#### [DATASET ENTRIES]
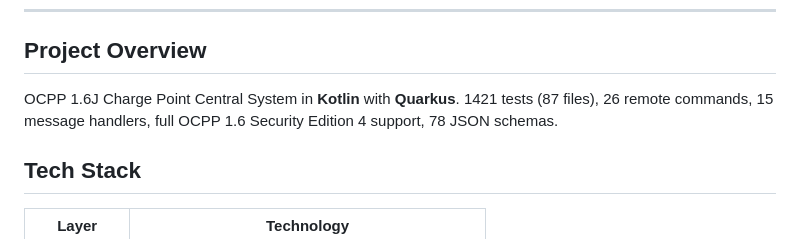
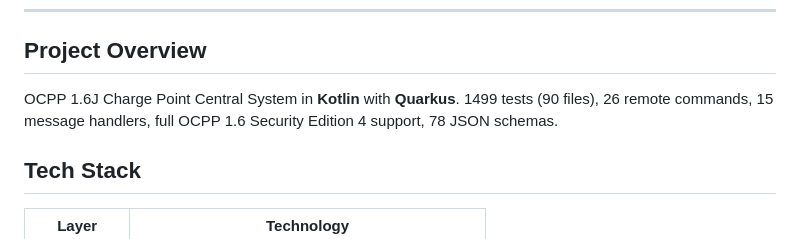
Before and after one commit to org-tekeli-borisp/ocpp16-ws-backend, a Markdown page: AGENTS.md, the part around the change. Rendered like a GitHub page.

Commit message:
docs: update AGENTS.md test counts to 1499 (90 files)

```diff
--- a/AGENTS.md
+++ b/AGENTS.md
@@ -24,7 +24,7 @@ If production code is committed without a preceding failing test, the agent MUST
 
 ## Project Overview
 
-OCPP 1.6J Charge Point Central System in **Kotlin** with **Quarkus**. 1421 tests (87 files), 26 remote commands, 15 message handlers, full OCPP 1.6 Security Edition 4 support, 78 JSON schemas.
+OCPP 1.6J Charge Point Central System in **Kotlin** with **Quarkus**. 1499 tests (90 files), 26 remote commands, 15 message handlers, full OCPP 1.6 Security Edition 4 support, 78 JSON schemas.
 
 ## Tech Stack
 
```
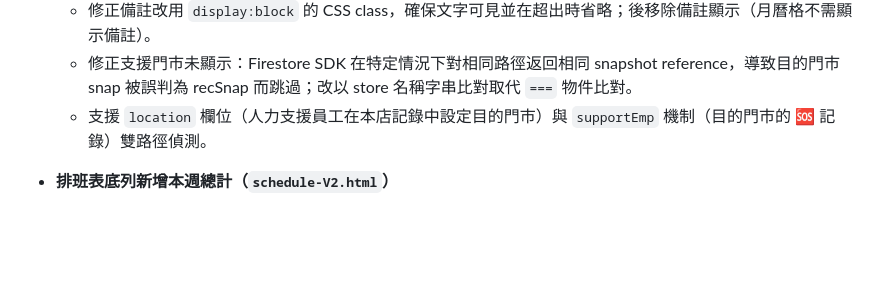
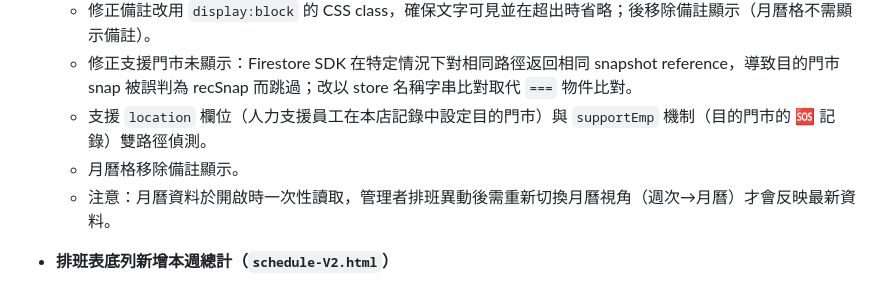
Before and after one commit to glade9001/store-schedule, a Markdown page: README.md, the part around the change. Rendered like a GitHub page; blank space fills up the shorter version.

Commit message:
docs: 補齊月曆備註移除與資料刷新說明
Co-Authored-By: Claude Sonnet 4.6 <noreply@anthropic.com>

```diff
--- a/README.md
+++ b/README.md
@@ -19,6 +19,8 @@
   - 修正備註改用 `display:block` 的 CSS class，確保文字可見並在超出時省略；後移除備註顯示（月曆格不需顯示備註）。
   - 修正支援門市未顯示：Firestore SDK 在特定情況下對相同路徑返回相同 snapshot reference，導致目的門市 snap 被誤判為 recSnap 而跳過；改以 store 名稱字串比對取代 `===` 物件比對。
   - 支援 `location` 欄位（人力支援員工在本店記錄中設定目的門市）與 `supportEmp` 機制（目的門市的 🆘 記錄）雙路徑偵測。
+  - 月曆格移除備註顯示。
+  - 注意：月曆資料於開啟時一次性讀取，管理者排班異動後需重新切換月曆視角（週次→月曆）才會反映最新資料。
 
 - **排班表底列新增本週總計（`schedule-V2.html`）**
   - 原「本週總計」格改為即時統計顯示：
```
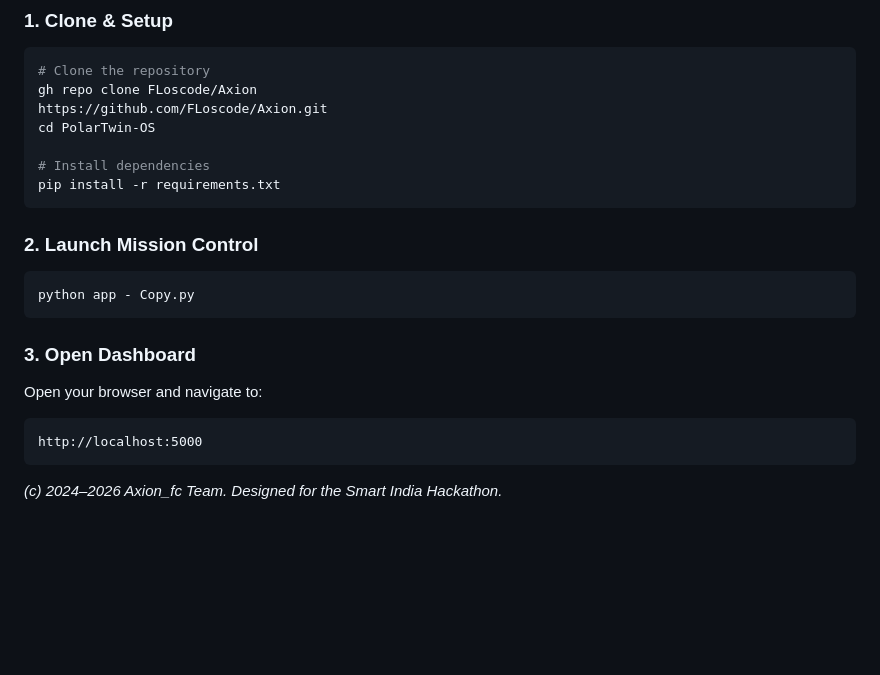
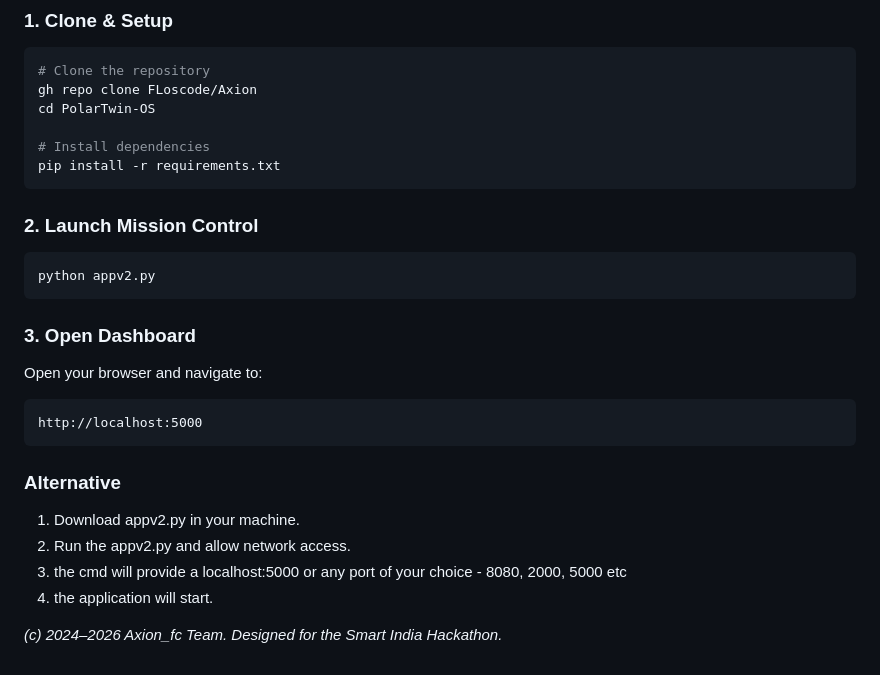
Before and after one commit to FLoscode/Axion, a Markdown page: README.md, the part around the change. GitHub-like rendering; blank space fills up the shorter version.

````diff
--- a/README.md
+++ b/README.md
@@ -110,7 +110,6 @@ PolarTwin-OS features role-based access control out of the box:
 ```bash
 # Clone the repository
 gh repo clone FLoscode/Axion
-https://github.com/FLoscode/Axion.git
 cd PolarTwin-OS
 
 # Install dependencies
@@ -119,7 +118,7 @@ pip install -r requirements.txt
 
 ### 2. Launch Mission Control
 ```bash
-python app - Copy.py
+python appv2.py
 ```
 
 ### 3. Open Dashboard
@@ -128,4 +127,15 @@ Open your browser and navigate to:
 http://localhost:5000
 ```
 
+### Alternative
+1. Download appv2.py in your machine.
+2. Run the appv2.py and allow network access.
+3. the cmd will provide a localhost:5000 or any port of your choice - 8080, 2000, 5000 etc
+4. the application will start.
+
+
+
+
+
+
 *(c) 2024–2026 Axion_fc Team. Designed for the Smart India Hackathon.*
````
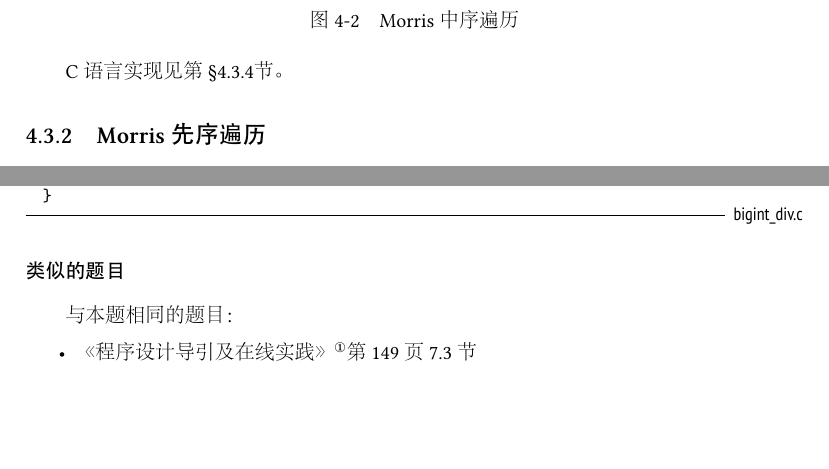
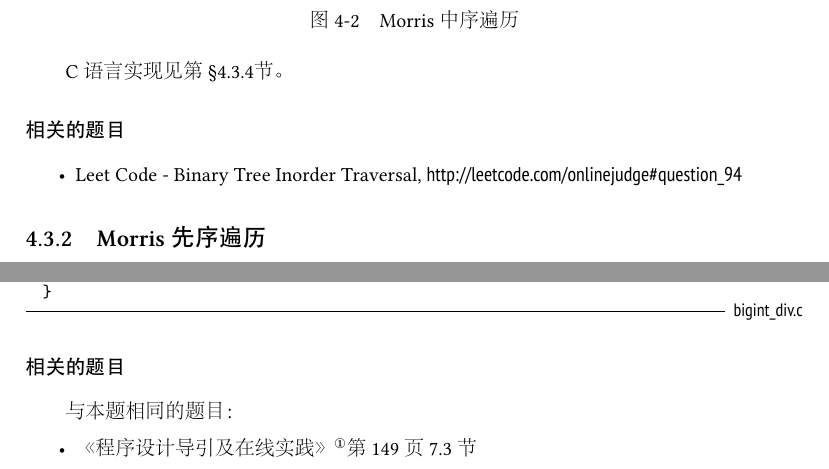
Before and after one commit to soulmachine/acm-cheat-sheet, a LaTeX book (C++/ACM-cheat-sheet.tex, which reads C++/chapBacktracking.tex, C++/chapBigInt.tex, C++/chapDivideAndConquer.tex): two parts of pages 23 and 140 of 147, joined at a grey line, cut so that both start at the same text, the shorter picture padded with empty space. The pictures show the PDF file C++/手写代码必备手册(C++版).pdf that the author committed with the source.

Commit message:
类似的题目改为相关的题目，Morris有小修改

```diff
--- a/C++/chapBacktracking.tex
+++ b/C++/chapBacktracking.tex
@@ -181,7 +181,7 @@ int main() {
 }
 \end{Codex}
 
-\subsubsection{类似的题目}
+\subsubsection{相关的题目}
 与本题相同的题目：
 \begindot
 \item 《算法竞赛入门经典》\footnote{刘汝佳,算法竞赛入门经典，清华大学出版社，2009} 第123页7.4.1节
--- a/C++/chapBigInt.tex
+++ b/C++/chapBigInt.tex
@@ -116,7 +116,7 @@ int main() {
 }
 \end{Codex}
 
-\subsubsection{类似的题目}
+\subsubsection{相关的题目}
 与本题相同的题目：
 \begindot
 \item 《程序设计导引及在线实践》\footnote{李文新,程序设计导引及在线实践, 清华大学出版社, 2007}第144页7.1节
@@ -257,7 +257,7 @@ int main() {
 }
 \end{Codex}
 
-\subsubsection{类似的题目}
+\subsubsection{相关的题目}
 与本题相同的题目：
 \begindot
 \item 百练 2736 大整数减法, \myurl{http://poj.grids.cn/practice/2736/}
@@ -422,7 +422,7 @@ int main() {
 }
 \end{Codex}
 
-\subsubsection{类似的题目}
+\subsubsection{相关的题目}
 与本题相同的题目：
 \begindot
 \item 《程序设计导引及在线实践》\footnote{李文新,程序设计导引及在线实践, 清华大学出版社, 2007}第146页7.2节
@@ -656,7 +656,7 @@ int main() {
 }
 \end{Codex}
 
-\subsubsection{类似的题目}
+\subsubsection{相关的题目}
 与本题相同的题目：
 \begindot
 \item 《程序设计导引及在线实践》\footnote{李文新,程序设计导引及在线实践, 清华大学出版社, 2007}第149页7.3节
--- a/C++/chapDivideAndConquer.tex
+++ b/C++/chapDivideAndConquer.tex
@@ -118,7 +118,7 @@ int main() {
 }
 \end{Codex}
 
-\subsubsection{类似的题目}
+\subsubsection{相关的题目}
 与本题相同的题目：
 \begindot
 \item 《算法竞赛入门经典》\footnote{刘汝佳,算法竞赛入门经典，清华大学出版社，2009}第148页8.3.1节
@@ -252,7 +252,7 @@ int main(){
 }
 \end{Codex}
 
-\subsubsection{类似的题目}
+\subsubsection{相关的题目}
 与本题相同的题目：
 \begindot
 \item 《算法竞赛入门经典》\footnote{刘汝佳,算法竞赛入门经典，清华大学出版社，2009}第149页8.3.2节
--- a/C++/chapDynamicProgramming.tex
+++ b/C++/chapDynamicProgramming.tex
@@ -169,7 +169,7 @@ void lcs_print(const char *x, const int m, const char *y, const int n) {
 }
 \end{Codex}
 
-\subsubsection{类似的题目}
+\subsubsection{相关的题目}
 与本题相同的题目：
 \begindot
 \item 《计算机算法设计与分析(第3版)》\footnote{王晓东, 计算机算法设计与分析(第3版), 电子工业出版社, 2007}第56页3.3节
@@ -324,7 +324,7 @@ int main() {
 }
 \end{Codex}
 
-\subsubsection{类似的题目}
+\subsubsection{相关的题目}
 与本题相同的题目：
 \begindot
 \item 《算法竞赛入门经典》\footnote{刘汝佳,算法竞赛入门经典，清华大学出版社，2009}第159页9.1.1节
@@ -459,7 +459,7 @@ int main() {
 }
 \end{Codex}
 
-\subsubsection{类似的题目}
+\subsubsection{相关的题目}
 与本题相同的题目：
 \begindot
 \item 《算法竞赛入门经典》\footnote{刘汝佳,算法竞赛入门经典，清华大学出版社，2009}第161页9.2.1节
@@ -753,7 +753,7 @@ void print_path(const int *d, int j) {
 }
 \end{Codex}
 
-\subsubsection{类似的题目}
+\subsubsection{相关的题目}
 与本题相同的题目：
 \begindot
 \item 《算法竞赛入门经典》\footnote{刘汝佳,算法竞赛入门经典，清华大学出版社，2009}第162页例题9-3
@@ -837,7 +837,7 @@ int main() {
 }
 \end{Codex}
 
-\subsubsection{类似的题目}
+\subsubsection{相关的题目}
 与本题相同的题目：
 \begindot
 \item 《程序设计导引及在线实践》\footnote{李文新,程序设计导引及在线实践,清华大学出版社,2007}第198页例题10.3
@@ -1055,7 +1055,7 @@ int main() {
 }
 \end{Codex}
 
-\subsubsection{类似的题目}
+\subsubsection{相关的题目}
 与本题相同的题目：
 \begindot
 \item 《算法竞赛入门经典》\footnote{刘汝佳,算法竞赛入门经典，清华大学出版社，2009}第167页例题9-5
@@ -1279,7 +1279,7 @@ void unbounded_knapsack3(int d[], const int w, const int v) {
 }
 \end{Codex}
 
-\subsubsection{类似的题目}
+\subsubsection{相关的题目}
 与本题相同的题目：
 \begindot
 \item 《算法竞赛入门经典》\footnote{刘汝佳,算法竞赛入门经典，清华大学出版社，2009}第167页例题9-4
@@ -1459,7 +1459,7 @@ int main() {
 }
 \end{Codex}
 
-\subsubsection{类似的题目}
+\subsubsection{相关的题目}
 与本题相同的题目：
 \begindot
 \item HDOJ 2191 买大米, \myurl{http://acm.hdu.edu.cn/showproblem.php?pid=2191}
@@ -1591,7 +1591,7 @@ int main() {
 }
 \end{Codex}
 
-\subsubsection{类似的题目}
+\subsubsection{相关的题目}
 与本题相同的题目：
 \begindot
 \item UVa 348 Optimal Array Multiplication Sequence, \myurl{http://t.cn/zH2pchp}
--- a/C++/chapGraph.tex
+++ b/C++/chapGraph.tex
@@ -141,7 +141,7 @@ int main() {
 }
 \end{Codex}
 
-\subsubsection{类似的题目}
+\subsubsection{相关的题目}
 与本题相同的题目：
 \begindot
 \item 《算法竞赛入门经典》\footnote{刘汝佳,算法竞赛入门经典，清华大学出版社，2009} 第107页6.4.1节
@@ -333,7 +333,7 @@ int main() {
 }
 \end{Codex}
 
-\subsubsection{类似的题目}
+\subsubsection{相关的题目}
 与本题相同的题目：
 \begindot
 \item 《算法竞赛入门经典》\footnote{刘汝佳,算法竞赛入门经典，清华大学出版社，2009} 第111页6.4.4节
@@ -503,7 +503,7 @@ int main(void) {
 }
 \end{Codex}
 
-\subsubsection{类似的题目}
+\subsubsection{相关的题目}
 与本题相同的题目：
 \begindot
 \item 《算法竞赛入门经典》\footnote{刘汝佳,算法竞赛入门经典，清华大学出版社，2009}第108页6.4.2节
@@ -827,7 +827,7 @@ int try_to_insert_stl(const int index) {
 }
 \end{Codex}
 
-\subsubsection{类似的题目}
+\subsubsection{相关的题目}
 与本题相同的题目：
 \begindot
 \item 《算法竞赛入门经典》\footnote{刘汝佳,算法竞赛入门经典，清华大学出版社，2009} 第131页7.5.3节
--- a/C++/chapGreedy.tex
+++ b/C++/chapGreedy.tex
@@ -76,7 +76,7 @@ int main_entropy() {
 }
 \end{Codex}
 
-\subsubsection{类似的题目}
+\subsubsection{相关的题目}
 与本题相同的题目：
 \begindot
 \item POJ 1521 Entropy, \myurl{http://poj.org/problem?id=1521}
--- a/C++/chapTree.tex
+++ b/C++/chapTree.tex
@@ -340,3 +340,7 @@ Morris中序遍历的步骤如下：
 
 C语言实现见第\S\ref{sec:morrisTraversalImpl}节。
 
+\subsubsection{相关的题目}
+\begindot
+\item Leet Code - Binary Tree Inorder Traversal, \myurl{http://leetcode.com/onlinejudge\#question_94}
+\myenddot
```
Also changed, not shown: C++/README.md, C++/手写代码必备手册(C++版).pdf, README.md, C++/chapTree.tex (13 more changed lines).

#### [WORK REQUEST]
Show the lines of the material that contain the word "access".

#### [RESPONSE]
@@ -110,7 +110,6 @@ PolarTwin-OS features role-based access control out of the box:
+2. Run the appv2.py and allow network access.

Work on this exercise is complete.